Ex-CEO Faces Max Jail Time for Mine Explosion & Worker Deaths

CHARLESTON, W. VA  — In the six years since the fatal Upper Big Branch mine explosion, prosecutors have attempted to make Don Blakenship accountable for his actions. Currently, the federal government is trying to make Blankenship serve a maximum sentence and pay the maximum amount allowed in fines due to his role in the West Virginia mine explosion.

In January 2006 one miner died in Melville, West Virginia during a mine blast. April 5, 2010 twenty-nine Massey Energy workers died when the Upper Big Branch mine exploded. Both of these disasters happened under Blankenship’s watch. As of now, Blankenship is facing $250,000 in fines and one year in prison for both incidents. Booth Goodwin, a U.S. attorney says that is not enough.

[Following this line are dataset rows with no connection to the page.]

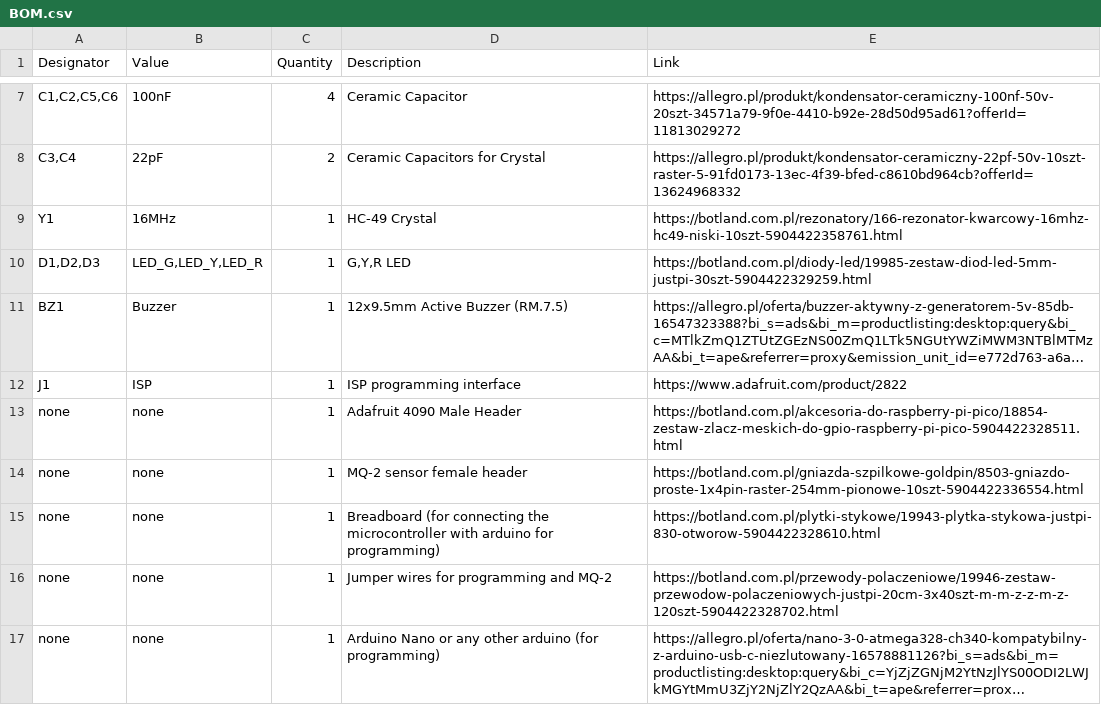
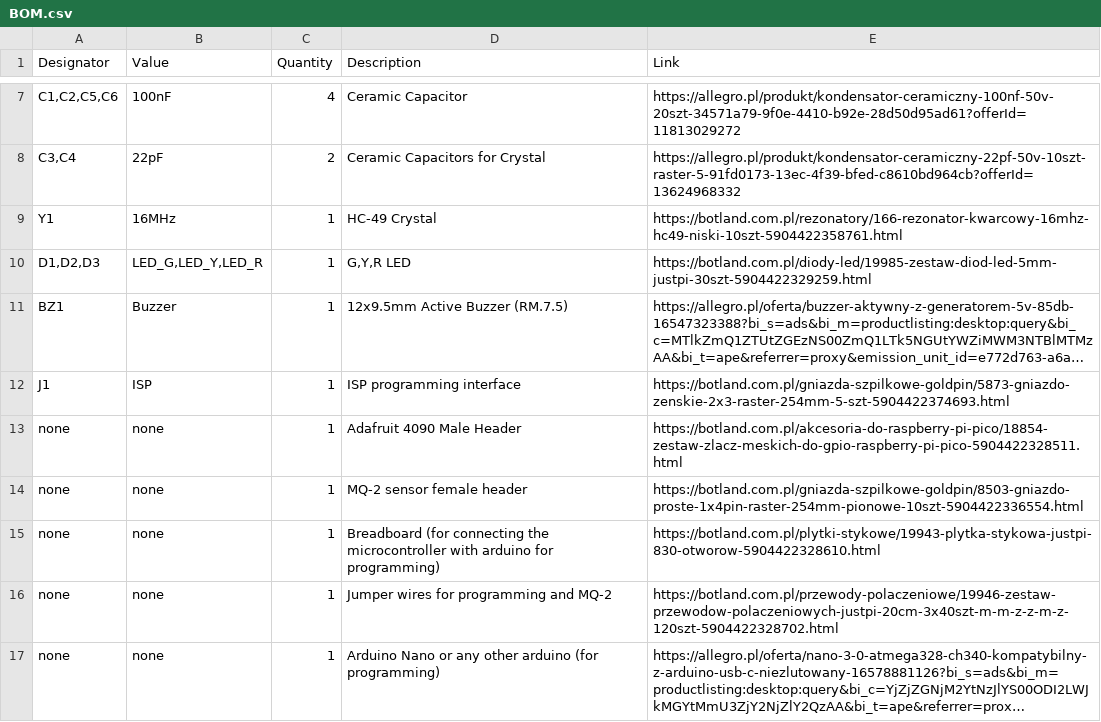
Before and after one commit to szpuszi/MQ-2-gas-detector, a CSV file: Manufacturing/BOM.csv, drawn as a sheet; only a part is shown, gaps mark what is left out; long unchanged cells end in …; the diff names each change by its address in the sheet, - before the commit and + after, or states it on an @@ line.

Commit message:
Update BOM.csv

```diff
--- a/Manufacturing/BOM.csv
+++ b/Manufacturing/BOM.csv
-E12 (Link): https://www.adafruit.com/product/2822
+E12 (Link): https://botland.com.pl/gniazda-szpilkowe-goldpin/5873-gniazdo-zenskie-2x3-raster-254mm-5-szt-5904422374693.html
```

Goodwin insists that as investigations continue, more incriminating evidence is being unearthed against Blankenship. In a powerful plea, Goodwin asks Judge Irene Berger which is worse, a drug dealer with no other options but to sell drugs, or a wealthy CEO who full knowing sends his workers into dangerous conditions everyday? A subsidiary of the Massey company has already admitted to knowing about improper ventilation systems in the mines and failed safety inspections.

Upper Big Branch launched an investigation titled Industrial Homicide further exploring the 2010 blast. While investigating Upper Big Branch, reporters found that workers were largely dissatisfied in the company’s lax approach to safety standards. Some workers reported that company officials openly did not care about implementing safety standards. Massey would knowingly go around laws and regulations. Officials thought that they would never be caught.

Included in the report were comments from prosecutors. Several prosecutors released that for a long time now, experts have known what causes mines to explode. They have also constructed preventative measures in that time to assure these tragedies happen less and less. Explosions would be less common if companies did not cut corners, and listened to the regulations and precautions experts and officials have put in place.

Source: PAI